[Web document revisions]

>>>

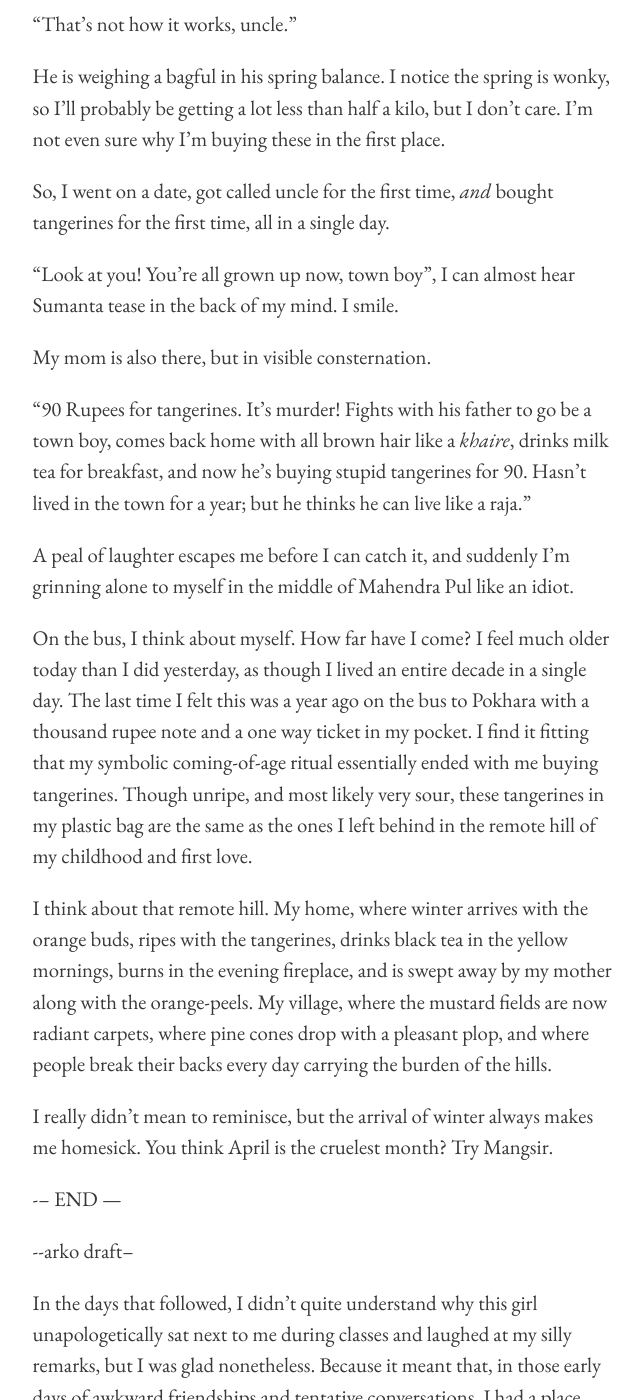
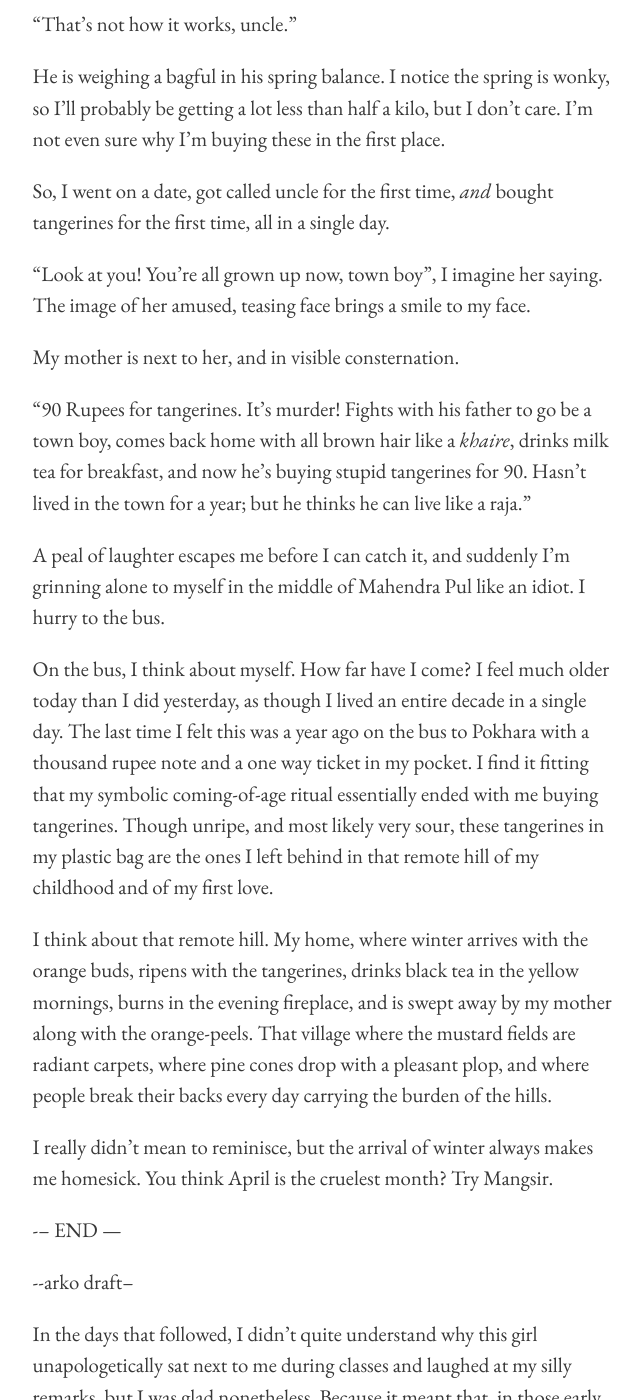
Before and after one commit to niravcodes/niravcodes.github.io, a Jekyll site: the page built from pages/draft.md, in a window 1280 px wide and 1400 px high, scrolled down 2547 px. Shown: the whole window, without its empty margins (313-956 px from the left). Built offline with Jekyll 4.4.1, drawn with Linux system fonts in a browser that asks for light colours; comment, search, counter and statistics services are not loaded.

Commit message:
Update from Forestry.io nirav Nikhil updated pages/draft.md

```diff
--- a/pages/draft.md
+++ b/pages/draft.md
@@ -55,17 +55,17 @@ He is weighing a bagful in his spring balance. I notice the spring is wonky, so
 
 So, I went on a date, got called uncle for the first time, _and_ bought tangerines for the first time, all in a single day.
 
-"Look at you! You're all grown up now, town boy", I can almost hear Sumanta tease in the back of my mind. I smile.
+"Look at you! You're all grown up now, town boy", I imagine her saying. The image of her amused, teasing face brings a smile to my face.
 
-My mom is also there, but in visible consternation.
+My mother is next to her, and in visible consternation.
 
 "90 Rupees for tangerines. It's murder! Fights with his father to go be a town boy, comes back home with all brown hair like a _khaire_, drinks milk tea for breakfast, and now he's buying stupid tangerines for 90. Hasn't lived in the town for a year; but he thinks he can live like a raja."
 
-A peal of laughter escapes me before I can catch it, and suddenly I'm grinning alone to myself in the middle of Mahendra Pul like an idiot.
+A peal of laughter escapes me before I can catch it, and suddenly I'm grinning alone to myself in the middle of Mahendra Pul like an idiot. I hurry to the bus.
 
-On the bus, I think about myself. How far have I come? I feel much older today than I did yesterday, as though I lived an entire decade in a single day. The last time I felt this was a year ago on the bus to Pokhara with a thousand rupee note and a one way ticket in my pocket. I find it fitting that my symbolic coming-of-age ritual essentially ended with me buying tangerines. Though unripe, and most likely very sour, these tangerines in my plastic bag are the same as the ones I left behind in the remote hill of my childhood and first love.
+On the bus, I think about myself. How far have I come? I feel much older today than I did yesterday, as though I lived an entire decade in a single day. The last time I felt this was a year ago on the bus to Pokhara with a thousand rupee note and a one way ticket in my pocket. I find it fitting that my symbolic coming-of-age ritual essentially ended with me buying tangerines. Though unripe, and most likely very sour, these tangerines in my plastic bag are the ones I left behind in that remote hill of my childhood and of my first love.
 
-I think about that remote hill. My home, where winter arrives with the orange buds, ripes with the tangerines, drinks black tea in the yellow mornings, burns in the evening fireplace, and is swept away by my mother along with the orange-peels. My village, where the mustard fields are now radiant carpets, where pine cones drop with a pleasant plop, and where people break their backs every day carrying the burden of the hills.
+I think about that remote hill. My home, where winter arrives with the orange buds, ripens with the tangerines, drinks black tea in the yellow mornings, burns in the evening fireplace, and is swept away by my mother along with the orange-peels. That village where the mustard fields are radiant carpets, where pine cones drop with a pleasant plop, and where people break their backs every day carrying the burden of the hills.
 
 I really didn't mean to reminisce, but the arrival of winter always makes me homesick. You think April is the cruelest month? Try Mangsir.
 
```
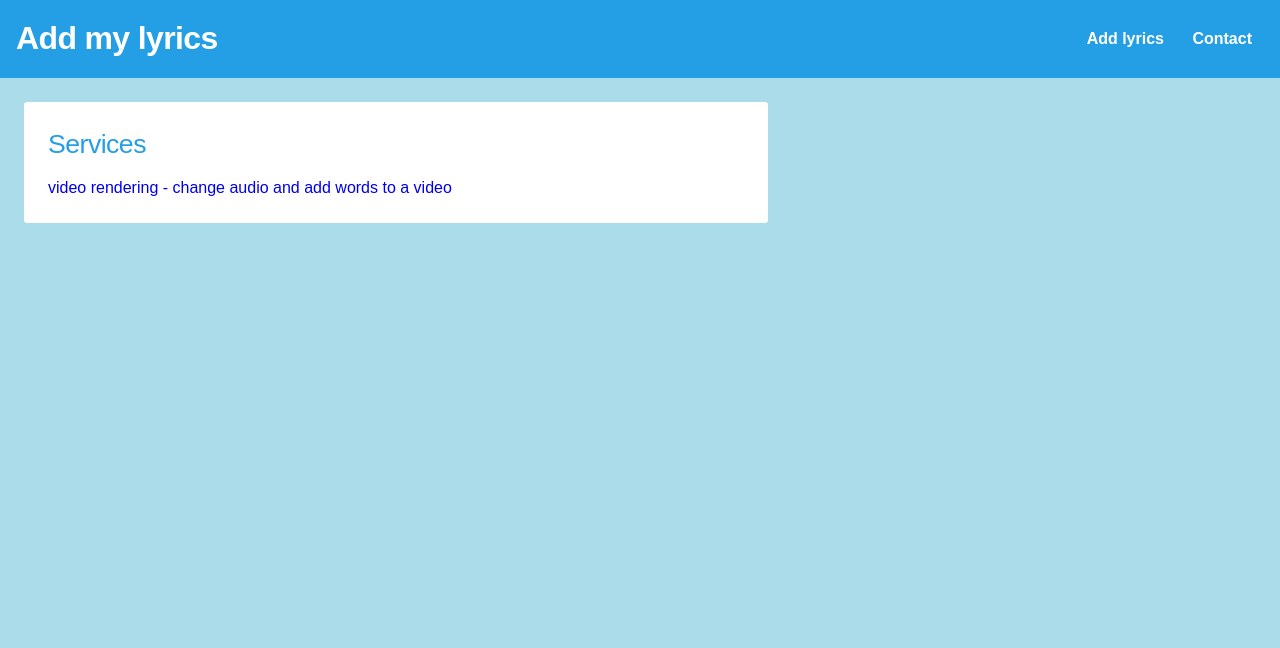
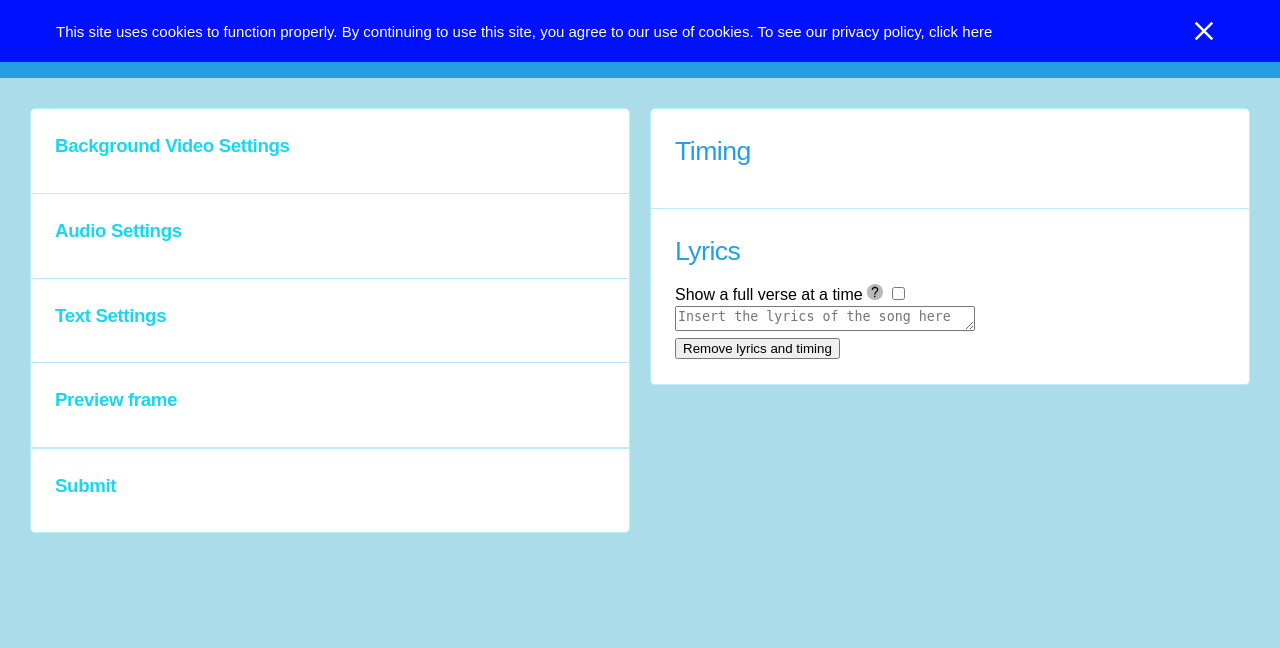
Before and after one commit to DoduRH/RenderWebsite, a Flask app: page / in a window 1280 px wide. Shown: the top 648 px of the page. Run offline with Flask 2, Linux system fonts and the light colour scheme.

Commit message:
Rearranged into columns

```diff
--- a/Website/main.py
+++ b/Website/main.py
@@ -194,7 +194,7 @@ def getSignedURL():
 
 @app.route("/video")
 def render_video_page():
-    return app.send_static_file('html/video.html')
+    return redirect("/")
 
 
 @app.route('/hold')
@@ -371,7 +371,7 @@ def download():
 
 @app.route("/")
 def home():
-    return app.send_static_file('html/home.html')
+    return app.send_static_file('html/video.html')
 
 
 @app.route('/contact')
@@ -405,4 +405,4 @@ if __name__ == '__main__':
     # Engine, a webserver process such as Gunicorn will serve the app. This
     # can be configured by adding an `entrypoint` to app.yaml.
     print("Starting server")
-    app.run(host='127.0.0.1', port=8087, debug=True)
+    app.run(host='127.0.0.1', port=8087, debug=True, ssl_context='adhoc')
--- a/Website/static/css/main.css
+++ b/Website/static/css/main.css
@@ -75,24 +75,25 @@
   div table {
     color: rgb(0, 0, 0);
   }
-  main {
-    background: rgb(171, 220, 233);
-    padding-bottom: 1.5em;
+  .column {
+    float: left;
+    padding: 10px;
   }
-  main section,
-  main aside {
-    float: left;
-    padding: 1.5em;
-    padding-bottom: 0;
+  .advert {
+    width: 320px;
   }
-  main article {
-    padding: 1.5em;
-    background: white;
-    border-radius: 3px;
+  .settings {
+    width: 50%;
   }
-  main article p {
-    color: rgb(92, 179, 205);
-    line-height: 1.5;
+  .lyrics {
+    width: 50%;
+  }
+
+  /* Clear floats after the columns */
+  .row:after {
+    content: "";
+    display: table;
+    clear: both;
   }
   .capsule {
     margin-left: auto;
@@ -112,19 +113,9 @@
     border-bottom-left-radius: 5px;
     border-bottom-right-radius: 5px;
   }
-  @media (min-width: 800px) {
-    header,
-    main {
+  @media (min-width: 900px) {
+    header {
       overflow: hidden;
-    }
-    main section,
-    main aside {
-      float: left;
-      width: 40%;
-    }
-    main section {
-      width: 60%;
-      padding-right: 0;
     }
     header h1 {
       float: left;
@@ -134,6 +125,17 @@
     }
   }
 
+  @media screen and (max-width: 900px) {
+    .column {
+      width: 100%;
+    }
+    .lyricsArea {
+      overflow: scroll;
+    }
+  }
+  .lyricsArea {
+    overflow: hidden;
+  }
   table {
     border-collapse: collapse;
     vertical-align: middle;
--- a/Website/static/html/video.html
+++ b/Website/static/html/video.html
@@ -32,8 +32,8 @@
     </nav>
   </header>
   <div class=content>
-    <main>
-      <aside>
+    <div class=row>
+      <div class="settings column">
         <div class="capsule" hidden>
           <h3>Errors</h3>
           <p id="errorDisplay"></p>
@@ -121,7 +121,8 @@
                     <td>
                       <div class="tooltip">
                         <img src="static/images/extraInfo.png">
-                        <span class="tooltiptext noselect">Crop the video to start at this point, select it and press
+                        <span class="tooltiptext noselect">Crop the video to start at this point, select it and
+                          press
                           space to set to current video time</span>
                       </div>
                     </td>
@@ -396,7 +397,8 @@
                   <td>
                     <div class="tooltip">
                       <img src="static/images/extraInfo.png">
-                      <span class="tooltiptext noselect" style="top: 100%; bottom: auto">Set the size of the font</span>
+                      <span class="tooltiptext noselect" style="top: 100%; bottom: auto">Set the size of the
+                        font</span>
                     </div>
                   </td>
                   <td>
@@ -589,18 +591,15 @@
           <input type="text" id="audioExt" name="audioExt" readonly hidden>
           <input type="text" id="uuid" name="uuid" readonly hidden>
         </form>
-      </aside>
-
-      <section>
-        <article>
+      </div>
+      <div class="column lyrics">
+        <div class="capsule">
           <h2>Timing</h2>
           <div class="expandable">
             <table id="table1" class="highlightable"></table>
           </div>
-        </article>
-      </section>
-      <section>
-        <article>
+        </div>
+        <div class="capsule">
           <h2>Lyrics</h2>
           <label for="verses"> Show a full verse at a time </label>
           <div class="tooltip">
@@ -609,14 +608,14 @@
           </div>
           <input type="checkbox" id="verses" onchange="updated()" />
           <br>
-          <textarea id="lyricsArea" style="overflow: hidden" font-family="Arial" width="253px" wrap="off"
+          <textarea id="lyricsArea" class="lyricsArea" font-family="Arial" width="253px" wrap="off"
             onkeyup="textAreaAdjust(this)" placeholder="Insert the lyrics of the song here"
             onchange="updated(this)"></textarea>
           <br>
           <button onclick="confirmDeleteTimingInfo()">Remove lyrics and timing</button>
-        </article>
-      </section>
-    </main>
+        </div>
+      </div>
+    </div>
   </div>
   <footer>
     &copy; 2020
```
Also changed, not shown: Website/static/html/contact.html (+9 -13 lines), Website/static/images/extraInfo (1).png (deleted). Lines whose indentation alone changed are shown as unchanged.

<<<

• [What to do]:
The answer must consist of every line from the records above that holds "radius".

• [Your response]:
-    border-radius: 3px;
     border-bottom-left-radius: 5px;
     border-bottom-right-radius: 5px;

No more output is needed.